Local optimization is something we do in everyday life. I would rather not have garbage on my doorstep, but its alright if its on my neighbor’s, which still makes the neighborhood, and the city, stink.

When it comes to the workplace, we see examples of this all around us, both at our clients as well as inside our organizations. A sales team wants to meet or exceed its targets, a business division wants to get more of the organization’s customers to use its product, a local office wants to achieve its topline and bottom-line goals and so on. They don't stop for a moment to think of how their actions affect the larger organizational environment. If they did, it could be a very different story. 

As examples, if a business division stopped to assess how the organization’s customers experience its existing products and services, they might find that rather than introducing a new product, they would prefer this one thing that would make their existing experience much better.

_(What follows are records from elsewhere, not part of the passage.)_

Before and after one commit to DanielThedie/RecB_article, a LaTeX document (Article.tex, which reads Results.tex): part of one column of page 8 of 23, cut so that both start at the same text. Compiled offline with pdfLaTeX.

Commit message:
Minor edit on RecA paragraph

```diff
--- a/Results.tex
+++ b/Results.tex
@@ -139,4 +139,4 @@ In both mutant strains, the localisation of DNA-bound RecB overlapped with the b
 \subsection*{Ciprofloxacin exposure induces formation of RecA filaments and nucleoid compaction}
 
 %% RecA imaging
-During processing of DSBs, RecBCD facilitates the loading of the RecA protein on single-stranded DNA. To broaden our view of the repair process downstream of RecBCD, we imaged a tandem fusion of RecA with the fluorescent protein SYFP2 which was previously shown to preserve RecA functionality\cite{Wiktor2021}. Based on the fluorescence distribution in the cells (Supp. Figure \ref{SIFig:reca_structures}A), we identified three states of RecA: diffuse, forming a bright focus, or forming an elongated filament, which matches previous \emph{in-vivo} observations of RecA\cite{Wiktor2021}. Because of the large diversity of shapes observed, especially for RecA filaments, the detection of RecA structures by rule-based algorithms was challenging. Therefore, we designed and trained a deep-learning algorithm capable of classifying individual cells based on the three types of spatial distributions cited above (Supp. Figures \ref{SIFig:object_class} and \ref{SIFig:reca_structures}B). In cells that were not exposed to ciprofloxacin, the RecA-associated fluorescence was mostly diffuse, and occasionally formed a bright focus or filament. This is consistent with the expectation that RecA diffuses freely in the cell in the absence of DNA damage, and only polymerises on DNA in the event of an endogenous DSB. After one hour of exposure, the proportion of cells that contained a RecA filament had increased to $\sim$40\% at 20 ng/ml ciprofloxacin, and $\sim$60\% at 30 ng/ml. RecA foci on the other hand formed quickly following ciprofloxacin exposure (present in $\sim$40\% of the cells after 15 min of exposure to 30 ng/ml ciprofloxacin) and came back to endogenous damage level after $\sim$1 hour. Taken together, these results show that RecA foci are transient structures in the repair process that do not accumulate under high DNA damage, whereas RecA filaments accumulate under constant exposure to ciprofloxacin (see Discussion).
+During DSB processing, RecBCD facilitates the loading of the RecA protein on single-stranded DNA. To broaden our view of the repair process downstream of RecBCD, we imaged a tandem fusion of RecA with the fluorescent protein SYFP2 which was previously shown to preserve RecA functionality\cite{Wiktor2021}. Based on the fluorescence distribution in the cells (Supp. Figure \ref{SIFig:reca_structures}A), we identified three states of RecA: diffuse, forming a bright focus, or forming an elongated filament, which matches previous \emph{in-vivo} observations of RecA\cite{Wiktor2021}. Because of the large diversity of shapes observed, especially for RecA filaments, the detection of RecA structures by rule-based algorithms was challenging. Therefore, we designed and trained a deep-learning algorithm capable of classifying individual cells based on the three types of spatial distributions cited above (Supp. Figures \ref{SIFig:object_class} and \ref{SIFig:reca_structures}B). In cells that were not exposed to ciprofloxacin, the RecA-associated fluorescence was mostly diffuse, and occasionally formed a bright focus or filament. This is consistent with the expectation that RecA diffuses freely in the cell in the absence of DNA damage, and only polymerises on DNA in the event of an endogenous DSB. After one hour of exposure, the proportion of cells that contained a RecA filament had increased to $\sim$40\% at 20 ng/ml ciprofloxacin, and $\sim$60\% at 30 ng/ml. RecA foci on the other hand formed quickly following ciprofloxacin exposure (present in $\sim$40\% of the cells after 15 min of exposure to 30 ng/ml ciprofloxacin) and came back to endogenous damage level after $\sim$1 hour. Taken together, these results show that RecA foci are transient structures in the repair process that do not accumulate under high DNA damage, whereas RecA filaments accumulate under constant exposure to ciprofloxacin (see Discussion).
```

If a local office realized that the larger parent organization will benefit more by moving its resources to help in another part of the organization, rather than hanging onto them in the slim hope they can get utilized locally.

This can be brought down to the IT project level as well. People familiar with story walls used in teams following an agile process would have often encountered a large pile up of stories in some column on the wall, usually tending to be testing. Why does that happen? Yes, local optimization. We normally assume development to be the bottleneck and a lot of planning is centered around it. So we end up optimizing for one part of the system rather than taking an overall view. Moves like pairing up developers and testers to deliver an end-to-end story with all necessary testing in place are a step in the right direction.

So how do we stop or avoid this behavior? It’s not easy to take a step back and see the effect on the larger system. It often requires an outsider to ask guiding questions that may help those closer to the issue to realize that they are optimizing locally. But this is going to be a skill that good managers need to develop in themselves and their teams. A fundamental question, which they need to ask themselves, is "what is your goal?” The answer to that can help them determine whether they are victims of local optimization.